This is an excerpt from a piece I wrote November 25, 1991:
I waited forever. Night and day. As I stood behind the yellow ribbon marking off the large grassy area, I was still waiting. In the past eight months, I 'd watched the world go to war and endured one of my own too. On that cool, cloudy August afternoon, it was hard to believe the waiting was nearly over. I frantically watched for the greyhound buses to appear around the corner with the Marines of the 1/24.
It was hard to believe we had all stood here months before, on a sunny, cold December day. That day started this long journey. That Tuesday, we put the men on the buses and watched them drive away. Tommy watched me from his window, signed "I love you" and was gone. We passed through Christmas. We passed through New Year's. We passed through Easter. I sat through those months watching war on T.V. along with millions of other Americans.
We passed through the first day of summer. By then, many service men and women had returned home. Then when it looked like the 1/24 might return, Mt. Pinatubo in the Philippines erupted. The guys had been stationed there since April. For three weeks we heard nothing. No letters. No phone calls. Everyday I watched the news coverage of the eruption -- for a possible glance of Tommy. Their base was decimated. The jungle surrounding the barracks disappeared, replaced with mountains of debris and ash.
One early Sunday morning the phone rang. It was him. I started believing I'd really see him again. At the same time, I wanted to lie down and sleep. Summer was long, and hot and slow.
And then it came. He was coming home. I felt cheated. He would appear as instantly as he had disappeared, and I had no power over any of it. I'd barely accepted his leaving and now he was coming home. I realized then it had nothing to do with me, or what I wanted to change. That was irrelevant. I could never be master. This was life -- the thing I'd been saying I was ready to take on. It had taken me on.
Standing there with hundreds of other people under the dark clouds of that August day, it began to feel like we were just going to wait and then go home. And then the greyhound buses appeared around the corner.

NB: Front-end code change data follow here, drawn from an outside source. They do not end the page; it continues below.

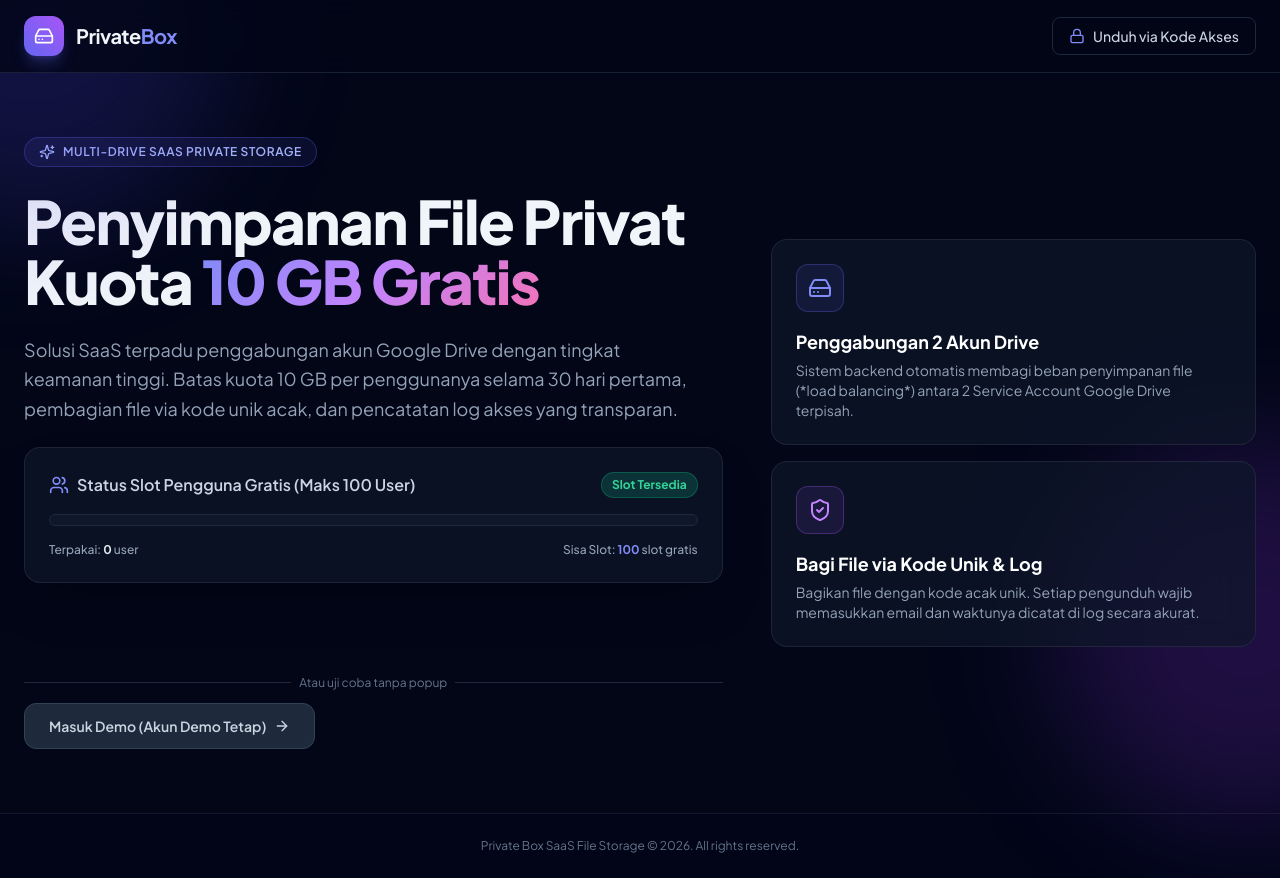
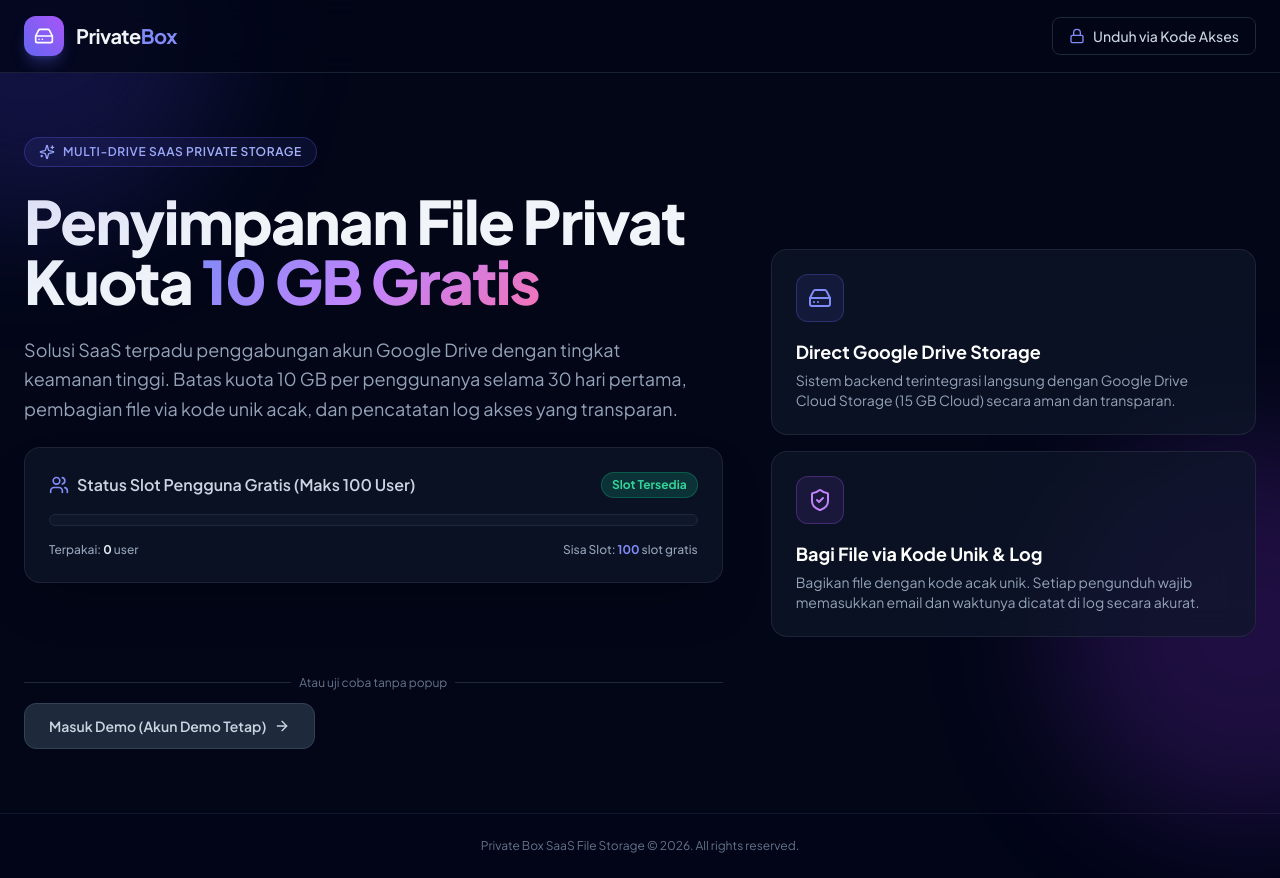
Before and after one commit to bharcode22/fe-private-box, a React (Vite) app: page / in a window 1280 px wide. Built offline with nearby package versions, Linux system fonts and the light colour scheme; no server answers.

Commit message:
vibe code

```diff
--- a/src/components/dashboard/DashboardHeader.tsx
+++ /dev/null
@@ -1,11 +0,0 @@
-import React from 'react';
-import { Navbar } from '../layout/Navbar';
-
-interface DashboardHeaderProps {
-  user: { name?: string; email?: string } | null;
-  onLogout: () => void;
-}
-
-export const DashboardHeader: React.FC<DashboardHeaderProps> = ({ user, onLogout }) => {
-  return <Navbar user={user} onLogout={onLogout} />;
-};
--- a/src/pages/Login.tsx
+++ b/src/pages/Login.tsx
@@ -202,9 +202,9 @@ export const Login: React.FC = () => {
             <div className="w-12 h-12 rounded-xl bg-indigo-500/10 border border-indigo-500/30 flex items-center justify-center text-indigo-400 mb-4">
               <HardDrive className="w-6 h-6" />
             </div>
-            <h3 className="text-lg font-bold text-white mb-1">Penggabungan 2 Akun Drive</h3>
+            <h3 className="text-lg font-bold text-white mb-1">Direct Google Drive Storage</h3>
             <p className="text-slate-400 text-sm">
-              Sistem backend otomatis membagi beban penyimpanan file (*load balancing*) antara 2 Service Account Google Drive terpisah.
+              Sistem backend terintegrasi langsung dengan Google Drive Cloud Storage (15 GB Cloud) secara aman dan transparan.
             </p>
           </div>
 
```
Also changed, not shown: 1 other file (tests, documents, lock files or other folders).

And they were there and people were screaming running toward the yellow ribbon the guys were getting off the bus and being dismissed people broke through the ribbon everywhere they were running and yelling out names I couldn't find him I yelled his name Tommy Clark! Tommy Clark! his sister calling, "Can you see him?" Tommy Clark! seeing the back of his neck his beautiful tanned neck Tommy! slamming into him crying laughing kissing face in his neck smelling it dreaming all this time of that smell him picking me up and walking away from the crowd and family all around grabbing for him his father crying taking pictures and laughing hard deliriously hard crazy with joy.
War is an ugly thing, but not the ugliest of things. The decayed and degraded state of moral and patriotic feeling which thinks that nothing is worth war is much worse. The person who has nothing for which he is willing to fight, nothing which is more important than his own personal safety, is a miserable creature and has no chance of being free unless made and kept so by the exertions of better men than himself. ~John Stewart Mill